* **Assignment**
This exercise asks for every line of the material that contains the word "Magnetic".

----- Material for the task -----

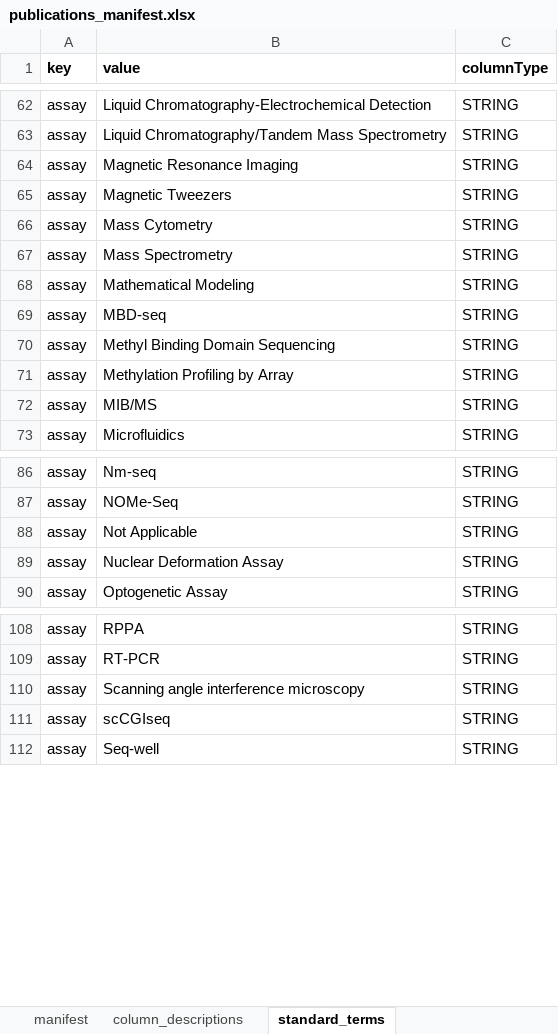
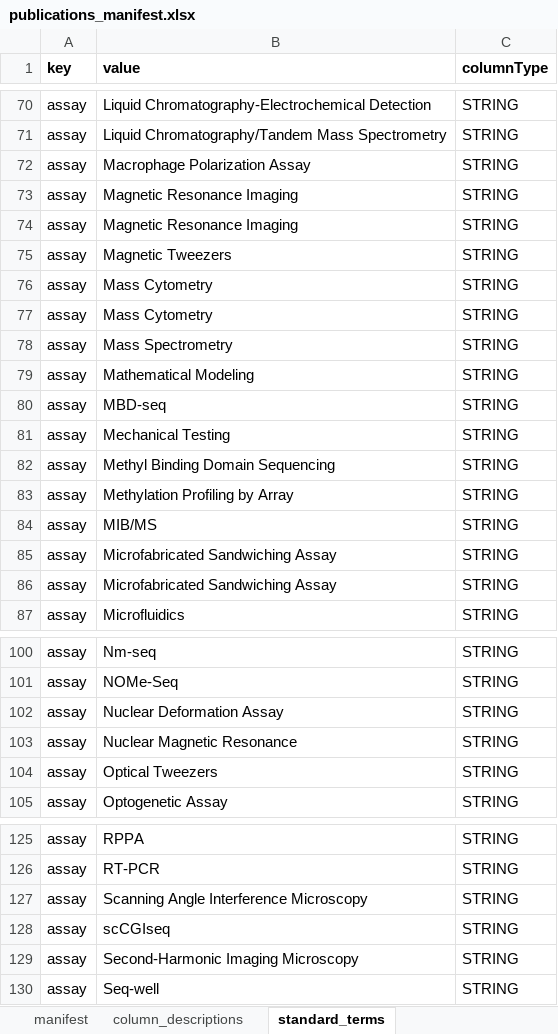
Before and after one commit to thomasyu888/csbc-pson-manifest, an Excel workbook: www/templates/publications_manifest.xlsx, sheet standard_terms, drawn as a sheet; only a part is shown, gaps mark what is left out; values as stored, in another font and other column widths than the file's, no borders; addresses are those after the commit; the diff covers the shown part only; the diff names each change by its address in the sheet, - before the commit and + after, or states it on an @@ line.

Commit message:
update templates; add quickview tab

```diff
--- a/www/templates/publications_manifest.xlsx (sheet standard_terms)
+++ b/www/templates/publications_manifest.xlsx (sheet standard_terms)
+row 72: assay | Macrophage Polarization Assay | STRING
+row 73: assay | Magnetic Resonance Imaging | STRING
+row 76: assay | Mass Cytometry | STRING
+row 81: assay | Mechanical Testing | STRING
+row 85: assay | Microfabricated Sandwiching Assay | STRING
+row 86: assay | Microfabricated Sandwiching Assay | STRING
@@ row 88 moved to row 3: assay @@
+row 103: assay | Nuclear Magnetic Resonance | STRING
+row 104: assay | Optical Tweezers | STRING
-B127 (value): Scanning angle interference microscopy
+B127 (value): Scanning Angle Interference Microscopy
+row 129: assay | Second-Harmonic Imaging Microscopy | STRING
```
Also changed, not shown: 20 added rows, 127 moved rows and 2 edited cells elsewhere in this sheet, www/templates/additional_standard_terms.xlsx, www/templates/datasets_manifest.xlsx, 6 other files.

-----

* **Solved problem**
+row 73: assay | Magnetic Resonance Imaging | STRING
+row 103: assay | Nuclear Magnetic Resonance | STRING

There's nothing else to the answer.